#### [Work required]
Copy the records below line by line and word for word, from the very first line through the line with "your boilerplate to", omitting each picture.

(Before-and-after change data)
---+---
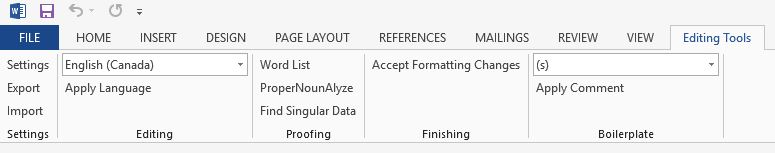
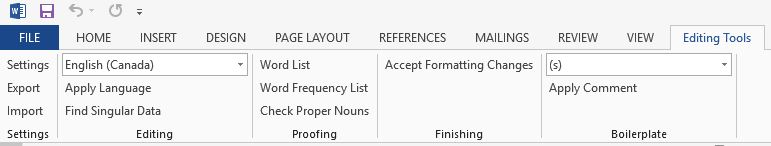
Added word frequency list and made new release

diff --git a/EditTools/Ribbon1.Designer.cs b/EditTools/Ribbon1.Designer.cs
@@ -51,6 +51,7 @@
             this.group4 = this.Factory.CreateRibbonGroup();
             this.dd_Boilerplate = this.Factory.CreateRibbonDropDown();
             this.btn_ApplyBoilerplate = this.Factory.CreateRibbonButton();
+            this.btn_WordFreq = this.Factory.CreateRibbonButton();
             this.EditingTools.SuspendLayout();
             this.group1.SuspendLayout();
             this.group2.SuspendLayout();
@@ -81,24 +82,29 @@
             // 
             this.btn_Settings.Label = "Settings";
             this.btn_Settings.Name = "btn_Settings";
+            this.btn_Settings.ScreenTip = "Add/remove/edit boilerplate and configure the edit distance for the proper noun c" +
+    "hecker";
             this.btn_Settings.Click += new Microsoft.Office.Tools.Ribbon.RibbonControlEventHandler(this.btn_Settings_Click);
             // 
             // btn_Export
             // 
             this.btn_Export.Label = "Export";
             this.btn_Export.Name = "btn_Export";
+            this.btn_Export.ScreenTip = "Save your boilerplate to an XML file you can back up or share";
             this.btn_Export.Click += new Microsoft.Office.Tools.Ribbon.RibbonControlEventHandler(this.btn_Export_Click);
             // 
             // btn_Import
             // 
             this.btn_Import.Label = "Import";
             this.btn_Import.Name = "btn_Import";
+            this.btn_Import.ScreenTip = "Import a boilerplate XML file";
             this.btn_Import.Click += new Microsoft.Office.Tools.Ribbon.RibbonControlEventHandler(this.button1_Click);
             // 
             // group2
             // 
             this.group2.Items.Add(this.dd_Langs);
             this.group2.Items.Add(this.btn_FixLang);
+            this.group2.Items.Add(this.btn_SingData);
             this.group2.Label = "Editing";
             this.group2.Name = "group2";
             // 
@@ -106,6 +112,8 @@
             // 
             this.dd_Langs.Label = "Languages";
             this.dd_Langs.Name = "dd_Langs";
+            this.dd_Langs.ScreenTip = "Apply selected language to the entire  document, including notes, headers and foo" +
+    "ters";
             this.dd_Langs.ShowLabel = false;
             this.dd_Langs.SizeString = "WWWWWWWWWWWWWWW";
             // 
@@ -113,13 +121,15 @@
             // 
             this.btn_FixLang.Label = "Apply Language";
             this.btn_FixLang.Name = "btn_FixLang";
+            this.btn_FixLang.ScreenTip = "Apply selected language to the entire  document, including notes, headers and foo" +
+    "ters";
             this.btn_FixLang.Click += new Microsoft.Office.Tools.Ribbon.RibbonControlEventHandler(this.btn_FixLang_Click);
             // 
             // group3
             // 
             this.group3.Items.Add(this.btn_WordList);
+            this.group3.Items.Add(this.btn_WordFreq);
             this.group3.Items.Add(this.btn_ProperNouns);
-            this.group3.Items.Add(this.btn_SingData);
             this.group3.Label = "Proofing";
             this.group3.Name = "group3";
             // 
@@ -127,18 +137,22 @@
             // 
             this.btn_WordList.Label = "Word List";
             this.btn_WordList.Name = "btn_WordList";
+            this.btn_WordList.ScreenTip = "Generate a list of all the unique words in the document";
             this.btn_WordList.Click += new Microsoft.Office.Tools.Ribbon.RibbonControlEventHandler(this.btn_WordList_Click);
             // 
             // btn_ProperNouns
             // 
-            this.btn_ProperNouns.Label = "ProperNounAlyze";
+            this.btn_ProperNouns.Label = "Check Proper Nouns";
             this.btn_ProperNouns.Name = "btn_ProperNouns";
+            this.btn_ProperNouns.ScreenTip = "Find proper nouns that sound alike or that differ by a configurable edit distance" +
+    "";
             this.btn_ProperNouns.Click += new Microsoft.Office.Tools.Ribbon.RibbonControlEventHandler(this.btn_ProperNouns_Click);
             // 
             // btn_SingData
             // 
             this.btn_SingData.Label = "Find Singular Data";
             this.btn_SingData.Name = "btn_SingData";
+            this.btn_SingData.ScreenTip = "Find \"data\" used as a singular noun";
             this.btn_SingData.Click += new Microsoft.Office.Tools.Ribbon.RibbonControlEventHandler(this.btn_SingData_Click);
             // 
             // grp_Finishing
@@ -164,6 +178,7 @@
             // 
             this.dd_Boilerplate.Label = "Comments";
             this.dd_Boilerplate.Name = "dd_Boilerplate";
+            this.dd_Boilerplate.ScreenTip = "Use the \"Settings\" button to add/remove/edit boilerplate";
             this.dd_Boilerplate.ShowLabel = false;
             this.dd_Boilerplate.SizeString = "WWWWWWWWWWWWWWW";
             // 
@@ -171,7 +186,15 @@
             // 
             this.btn_ApplyBoilerplate.Label = "Apply Comment";
             this.btn_ApplyBoilerplate.Name = "btn_ApplyBoilerplate";
+            this.btn_ApplyBoilerplate.ScreenTip = "Click to apply selected comment to the selected text; Use the \"Settings\" button t" +
+    "o add/remove/edit boilerplate";
             this.btn_ApplyBoilerplate.Click += new Microsoft.Office.Tools.Ribbon.RibbonControlEventHandler(this.btn_ApplyBoilerplate_Click);
+            // 
+            // btn_WordFreq
+            // 
+            this.btn_WordFreq.Label = "Word Frequency List";
+            this.btn_WordFreq.Name = "btn_WordFreq";
+            this.btn_WordFreq.Click += new Microsoft.Office.Tools.Ribbon.RibbonControlEventHandler(this.btn_WordFreq_Click);
             // 
             // Ribbon1
             // 
@@ -214,6 +237,7 @@
         internal Microsoft.Office.Tools.Ribbon.RibbonButton btn_SingData;
         internal Microsoft.Office.Tools.Ribbon.RibbonGroup grp_Finishing;
         internal Microsoft.Office.Tools.Ribbon.RibbonButton btn_AcceptFormatting;
+        internal Microsoft.Office.Tools.Ribbon.RibbonButton btn_WordFreq;
     }
 
     partial class ThisRibbonCollection

diff --git a/EditTools/Ribbon1.cs b/EditTools/Ribbon1.cs
@@ -554,5 +554,71 @@ namespace EditTools
             view.ShowInsertionsAndDeletions = true;
             MessageBox.Show("Formatting changes have been accepted.");
         }
+
+        private void btn_WordFreq_Click(object sender, RibbonControlEventArgs e)
+        {
+            Word.Document doc = Globals.ThisAddIn.Application.ActiveDocument;
+            Dictionary<string, uint> wordlist = new Dictionary<string, uint>();
+            Regex re_allnums = new Regex(@"^\d+$");
+
+            foreach (Word.Range rng in TextHelpers.GetText(doc))
+            {
+                string txt = rng.Text;
+
+                //strip punctuation
+                txt = TextHelpers.StripPunctuation(txt);
+
+
+                string[] substrs = Regex.Split(txt, @"\s+");
+                foreach (string word in substrs)
+                {
+                    Match m = re_allnums.Match(word);
+                    if (!m.Success)
+                    {
+                        if (wordlist.ContainsKey(word)) {
+                            wordlist[word]++;
+                        } else
+                        {
+                            wordlist.Add(word, 1);
+                        }
+                    }
+
+                }
+            }
+
+            //Create new document
+            Word.Document newdoc = Globals.ThisAddIn.Application.Documents.Add();
+            Word.Paragraph pgraph;
+
+            //Intro text
+            pgraph = newdoc.Content.Paragraphs.Add();
+            pgraph.set_Style(newdoc.Styles["Heading 1"]);
+            pgraph.Range.Text = "Word Frequency List\n";
+            pgraph = newdoc.Content.Paragraphs.Add();
+            pgraph.set_Style(newdoc.Styles["Normal"]);
+            pgraph.Range.Text = "Capitalization is retained as is. That means that words that appear at the beginning of a sentence will appear capitalized. Don't forget that you can sort the table!\n";
+
+            pgraph = newdoc.Content.Paragraphs.Add();
+            pgraph.Range.InsertBreak(Word.WdBreakType.wdSectionBreakContinuous);
+            Word.Section sec = newdoc.Sections[2];
+            sec.PageSetup.TextColumns.SetCount(3);
+
+            var words = wordlist.ToList();
+            words.Sort((pair1, pair2) => pair2.Value.CompareTo(pair1.Value));
+            newdoc.Tables.Add(pgraph.Range, words.Count, 2);
+            int row = 1;
+            foreach (var pair in words)
+            {
+                Word.Cell cell = newdoc.Tables[1].Cell(row, 1);
+                cell.Range.Text = pair.Key;
+                cell = newdoc.Tables[1].Cell(row, 2);
+                cell.Range.Text = pair.Value.ToString();
+                row++;
+            }
+
+            pgraph = newdoc.Content.Paragraphs.Add();
+            pgraph.Range.InsertBreak(Word.WdBreakType.wdSectionBreakContinuous);
+            newdoc.GrammarChecked = true;
+        }
     }
 }

diff --git a/README.md b/README.md
@@ -7,10 +7,11 @@ These are just a couple tools I coded for use where I work.
 Features include a
 
 * one-click language applicator,
-* one-click "accept formatting changes,"
-* proper noun discrepancy checker,
+* "singular data" finder,
 * word list generator,
-* "singular data" finder, and
+* word frequency generator,
+* proper noun discrepancy checker,
+* one-click "accept formatting changes," and
 * comment boilerplate manager.
 
 The language applicator applies the language to *all* text, including notes, headers, and footers. Text boxes and frames may be skipped. I haven't done extensive testing around those.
---+---
#### [Answer to the exercise]
Added word frequency list and made new release

diff --git a/EditTools/Ribbon1.Designer.cs b/EditTools/Ribbon1.Designer.cs
@@ -51,6 +51,7 @@
             this.group4 = this.Factory.CreateRibbonGroup();
             this.dd_Boilerplate = this.Factory.CreateRibbonDropDown();
             this.btn_ApplyBoilerplate = this.Factory.CreateRibbonButton();
+            this.btn_WordFreq = this.Factory.CreateRibbonButton();
             this.EditingTools.SuspendLayout();
             this.group1.SuspendLayout();
             this.group2.SuspendLayout();
@@ -81,24 +82,29 @@
             // 
             this.btn_Settings.Label = "Settings";
             this.btn_Settings.Name = "btn_Settings";
+            this.btn_Settings.ScreenTip = "Add/remove/edit boilerplate and configure the edit distance for the proper noun c" +
+    "hecker";
             this.btn_Settings.Click += new Microsoft.Office.Tools.Ribbon.RibbonControlEventHandler(this.btn_Settings_Click);
             // 
             // btn_Export
             // 
             this.btn_Export.Label = "Export";
             this.btn_Export.Name = "btn_Export";
+            this.btn_Export.ScreenTip = "Save your boilerplate to an XML file you can back up or share";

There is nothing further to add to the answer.